• **About this exercise**
Only the pictures are to be dropped; the rest of the data below is to be duplicated exactly.

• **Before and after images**
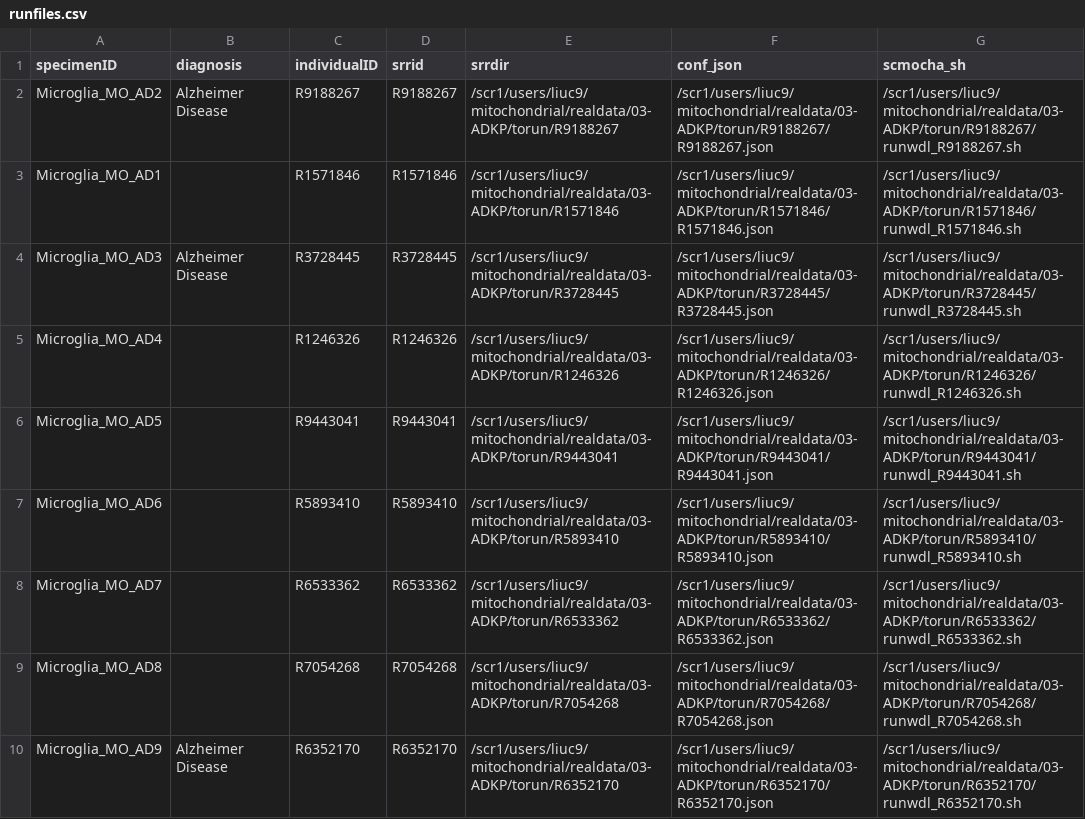
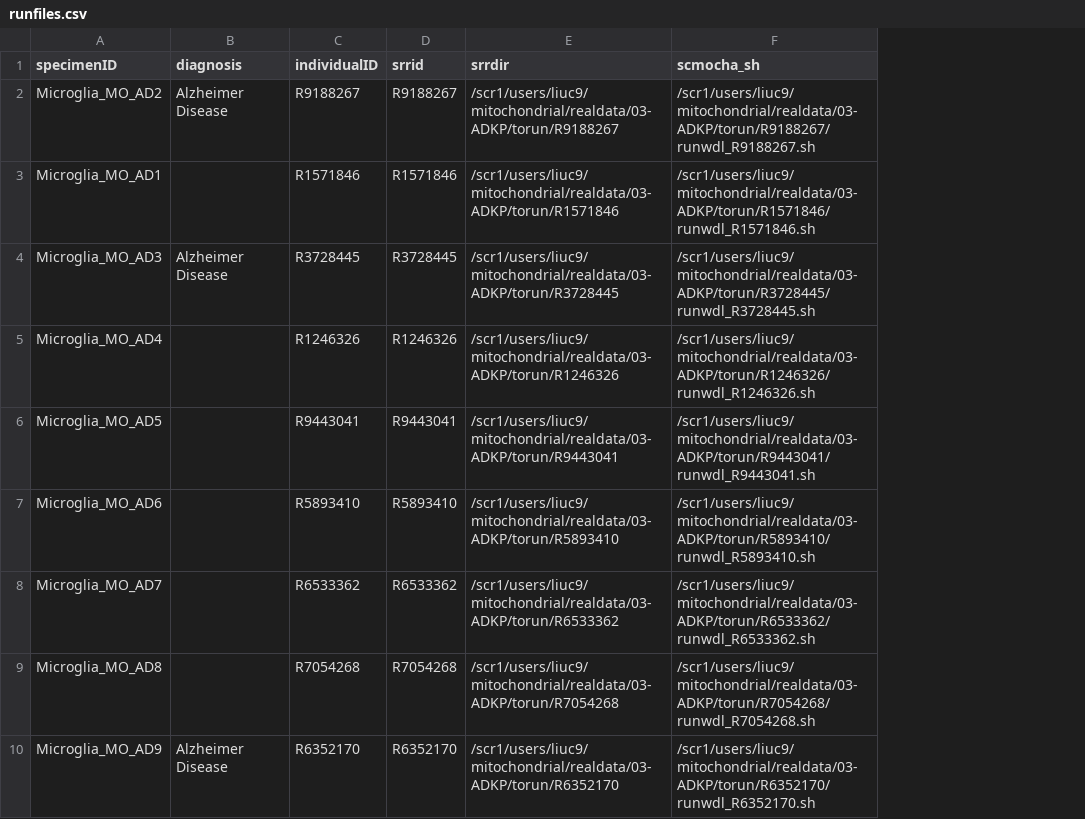
Before and after one commit to Xinglab/scMOCHA, a CSV file: runs/03-ADKP/runfiles.csv, drawn as a sheet; only a part is shown; the diff names each change by its address in the sheet, - before the commit and + after, or states it on an @@ line.

```diff
--- a/runs/03-ADKP/runfiles.csv
+++ b/runs/03-ADKP/runfiles.csv
-column F (conf_json), rows 2-10: /scr1/users/liuc9/mitochondrial/realdata/03-ADKP/torun/R9188267/R9188267.json | /scr1/users/liuc9/mitochondrial/realdata/03-ADKP/torun/R1571846/R1571846.json | /scr1/users/liuc9/mitochondrial/realdata/03-ADKP/torun/R3728445/R3728445.json | /scr1/users/liuc9/mitochondrial/realdata/03-ADKP/torun/R1246326/R1246326.json | /scr1/users/liuc9/mitochondrial/realdata/03-ADKP/torun/R9443041/R9443041.json | /scr1/users/liuc9/mitochondrial/realdata/03-ADKP/torun/R5893410/R5893410.json | /scr1/users/liuc9/mitochondrial/realdata/03-ADKP/torun/R6533362/R6533362.json | /scr1/users/liuc9/mitochondrial/realdata/03-ADKP/torun/R7054268/R7054268.json | /scr1/users/liuc9/mitochondrial/realdata/03-ADKP/torun/R6352170/R6352170.json
```
Also changed, not shown: 2 other files.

• **Solution**
Before and after one commit to Xinglab/scMOCHA, a CSV file: runs/03-ADKP/runfiles.csv, drawn as a sheet; only a part is shown; the diff names each change by its address in the sheet, - before the commit and + after, or states it on an @@ line.

```diff
--- a/runs/03-ADKP/runfiles.csv
+++ b/runs/03-ADKP/runfiles.csv
-column F (conf_json), rows 2-10: /scr1/users/liuc9/mitochondrial/realdata/03-ADKP/torun/R9188267/R9188267.json | /scr1/users/liuc9/mitochondrial/realdata/03-ADKP/torun/R1571846/R1571846.json | /scr1/users/liuc9/mitochondrial/realdata/03-ADKP/torun/R3728445/R3728445.json | /scr1/users/liuc9/mitochondrial/realdata/03-ADKP/torun/R1246326/R1246326.json | /scr1/users/liuc9/mitochondrial/realdata/03-ADKP/torun/R9443041/R9443041.json | /scr1/users/liuc9/mitochondrial/realdata/03-ADKP/torun/R5893410/R5893410.json | /scr1/users/liuc9/mitochondrial/realdata/03-ADKP/torun/R6533362/R6533362.json | /scr1/users/liuc9/mitochondrial/realdata/03-ADKP/torun/R7054268/R7054268.json | /scr1/users/liuc9/mitochondrial/realdata/03-ADKP/torun/R6352170/R6352170.json
```
Also changed, not shown: 2 other files.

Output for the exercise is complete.